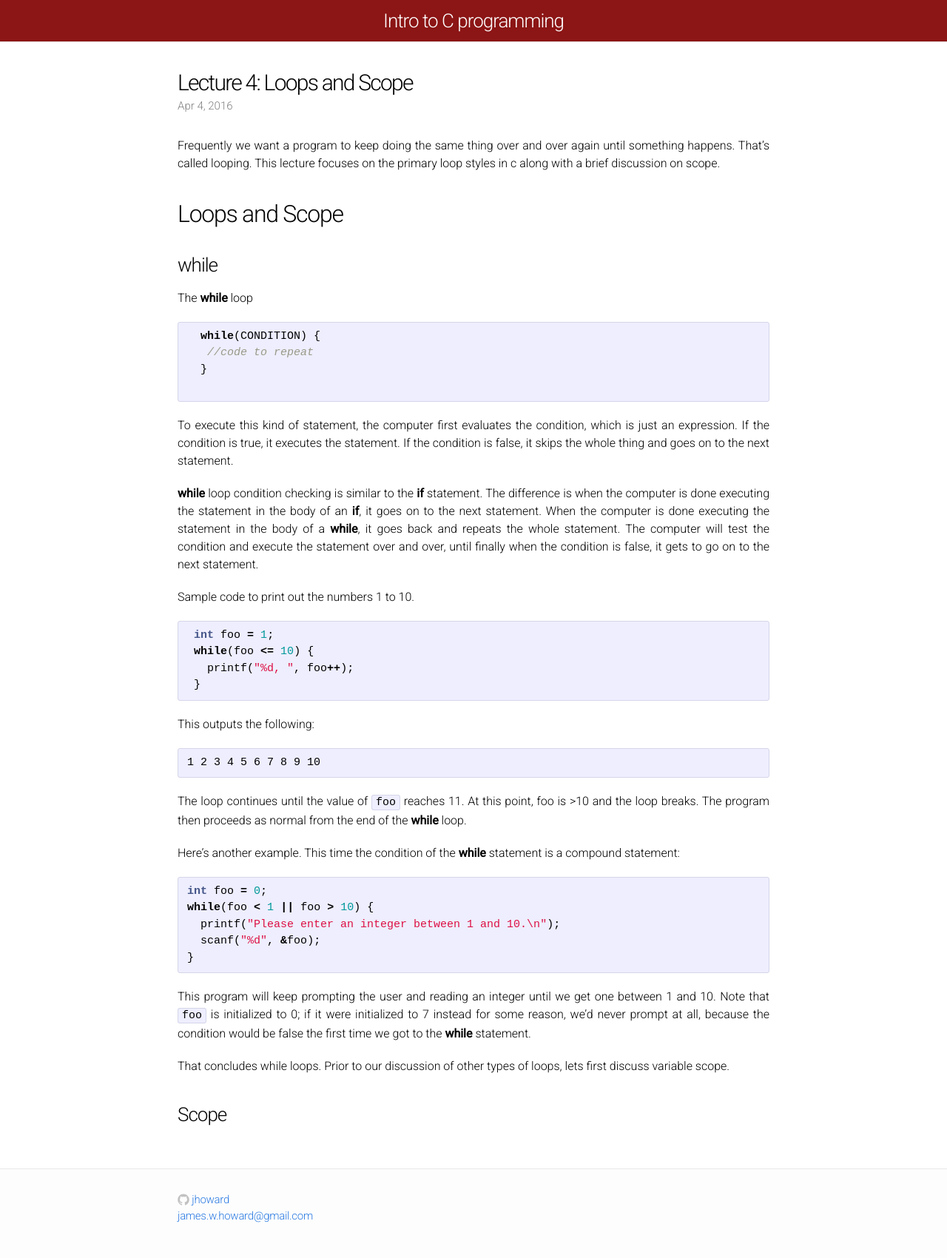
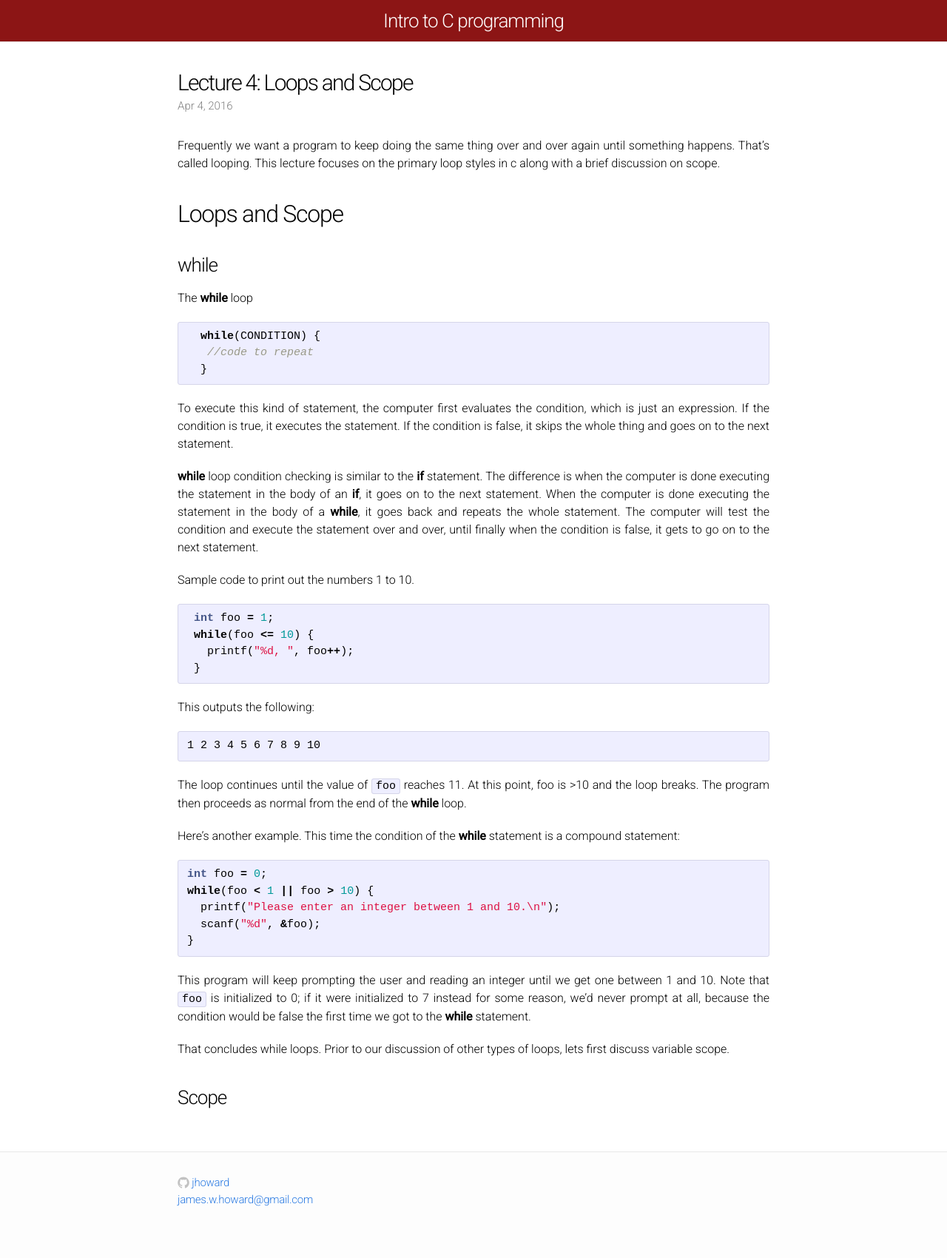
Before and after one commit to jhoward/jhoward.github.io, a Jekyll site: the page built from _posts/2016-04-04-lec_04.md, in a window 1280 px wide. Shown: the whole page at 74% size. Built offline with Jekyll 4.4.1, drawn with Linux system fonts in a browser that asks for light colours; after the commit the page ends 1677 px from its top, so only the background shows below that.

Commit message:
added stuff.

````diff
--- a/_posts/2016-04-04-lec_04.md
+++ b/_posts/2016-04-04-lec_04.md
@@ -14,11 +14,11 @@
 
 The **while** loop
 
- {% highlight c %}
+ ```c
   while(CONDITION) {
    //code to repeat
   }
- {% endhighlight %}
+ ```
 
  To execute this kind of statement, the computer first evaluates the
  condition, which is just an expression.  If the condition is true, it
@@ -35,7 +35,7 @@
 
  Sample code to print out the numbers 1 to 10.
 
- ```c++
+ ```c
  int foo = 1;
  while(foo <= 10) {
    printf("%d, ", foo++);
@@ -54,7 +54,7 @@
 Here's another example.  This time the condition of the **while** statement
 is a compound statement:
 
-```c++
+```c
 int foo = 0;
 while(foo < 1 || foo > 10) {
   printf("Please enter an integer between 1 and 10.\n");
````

== == ==

▸ Task to complete
Could you set down every entry again exactly as written, leaving out any pictures?

▸ Exercise output
Before and after one commit to jhoward/jhoward.github.io, a Jekyll site: the page built from _posts/2016-04-04-lec_04.md, in a window 1280 px wide. Shown: the whole page at 74% size. Built offline with Jekyll 4.4.1, drawn with Linux system fonts in a browser that asks for light colours; after the commit the page ends 1677 px from its top, so only the background shows below that.

Commit message:
added stuff.

````diff
--- a/_posts/2016-04-04-lec_04.md
+++ b/_posts/2016-04-04-lec_04.md
@@ -14,11 +14,11 @@
 
 The **while** loop
 
- {% highlight c %}
+ ```c
   while(CONDITION) {
    //code to repeat
   }
- {% endhighlight %}
+ ```
 
  To execute this kind of statement, the computer first evaluates the
  condition, which is just an expression.  If the condition is true, it
@@ -35,7 +35,7 @@
 
  Sample code to print out the numbers 1 to 10.
 
- ```c++
+ ```c
  int foo = 1;
  while(foo <= 10) {
    printf("%d, ", foo++);
@@ -54,7 +54,7 @@
 Here's another example.  This time the condition of the **while** statement
 is a compound statement:
 
-```c++
+```c
 int foo = 0;
 while(foo < 1 || foo > 10) {
   printf("Please enter an integer between 1 and 10.\n");
````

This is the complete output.